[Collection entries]

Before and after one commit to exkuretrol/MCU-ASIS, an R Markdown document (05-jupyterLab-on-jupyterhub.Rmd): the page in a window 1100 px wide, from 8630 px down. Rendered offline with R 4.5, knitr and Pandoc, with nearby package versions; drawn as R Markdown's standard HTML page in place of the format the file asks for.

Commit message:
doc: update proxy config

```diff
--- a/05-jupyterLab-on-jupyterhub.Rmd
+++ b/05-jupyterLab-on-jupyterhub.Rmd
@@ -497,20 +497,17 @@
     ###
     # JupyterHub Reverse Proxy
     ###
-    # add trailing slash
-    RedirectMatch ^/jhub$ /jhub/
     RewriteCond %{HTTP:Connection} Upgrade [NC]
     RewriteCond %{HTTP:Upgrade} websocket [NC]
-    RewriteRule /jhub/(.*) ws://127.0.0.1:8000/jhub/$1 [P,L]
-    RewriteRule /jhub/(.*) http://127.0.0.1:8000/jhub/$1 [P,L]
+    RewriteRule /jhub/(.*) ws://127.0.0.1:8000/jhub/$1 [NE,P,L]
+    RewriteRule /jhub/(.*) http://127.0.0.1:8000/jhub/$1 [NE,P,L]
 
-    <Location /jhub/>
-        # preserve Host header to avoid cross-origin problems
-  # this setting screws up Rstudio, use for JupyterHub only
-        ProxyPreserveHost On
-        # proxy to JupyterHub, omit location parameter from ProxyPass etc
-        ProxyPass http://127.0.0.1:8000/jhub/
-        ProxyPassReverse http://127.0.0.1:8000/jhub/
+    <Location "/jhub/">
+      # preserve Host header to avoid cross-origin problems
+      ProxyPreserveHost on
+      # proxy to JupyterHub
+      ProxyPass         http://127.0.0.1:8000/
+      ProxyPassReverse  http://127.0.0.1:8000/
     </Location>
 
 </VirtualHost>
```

> **WHAT THE TASK ASKS**
All of the entries must be printed again exactly as given.

> **TASK OUTPUT**
Before and after one commit to exkuretrol/MCU-ASIS, an R Markdown document (05-jupyterLab-on-jupyterhub.Rmd): the page in a window 1100 px wide, from 8630 px down. Rendered offline with R 4.5, knitr and Pandoc, with nearby package versions; drawn as R Markdown's standard HTML page in place of the format the file asks for.

Commit message:
doc: update proxy config

```diff
--- a/05-jupyterLab-on-jupyterhub.Rmd
+++ b/05-jupyterLab-on-jupyterhub.Rmd
@@ -497,20 +497,17 @@
     ###
     # JupyterHub Reverse Proxy
     ###
-    # add trailing slash
-    RedirectMatch ^/jhub$ /jhub/
     RewriteCond %{HTTP:Connection} Upgrade [NC]
     RewriteCond %{HTTP:Upgrade} websocket [NC]
-    RewriteRule /jhub/(.*) ws://127.0.0.1:8000/jhub/$1 [P,L]
-    RewriteRule /jhub/(.*) http://127.0.0.1:8000/jhub/$1 [P,L]
+    RewriteRule /jhub/(.*) ws://127.0.0.1:8000/jhub/$1 [NE,P,L]
+    RewriteRule /jhub/(.*) http://127.0.0.1:8000/jhub/$1 [NE,P,L]
 
-    <Location /jhub/>
-        # preserve Host header to avoid cross-origin problems
-  # this setting screws up Rstudio, use for JupyterHub only
-        ProxyPreserveHost On
-        # proxy to JupyterHub, omit location parameter from ProxyPass etc
-        ProxyPass http://127.0.0.1:8000/jhub/
-        ProxyPassReverse http://127.0.0.1:8000/jhub/
+    <Location "/jhub/">
+      # preserve Host header to avoid cross-origin problems
+      ProxyPreserveHost on
+      # proxy to JupyterHub
+      ProxyPass         http://127.0.0.1:8000/
+      ProxyPassReverse  http://127.0.0.1:8000/
     </Location>
 
 </VirtualHost>
```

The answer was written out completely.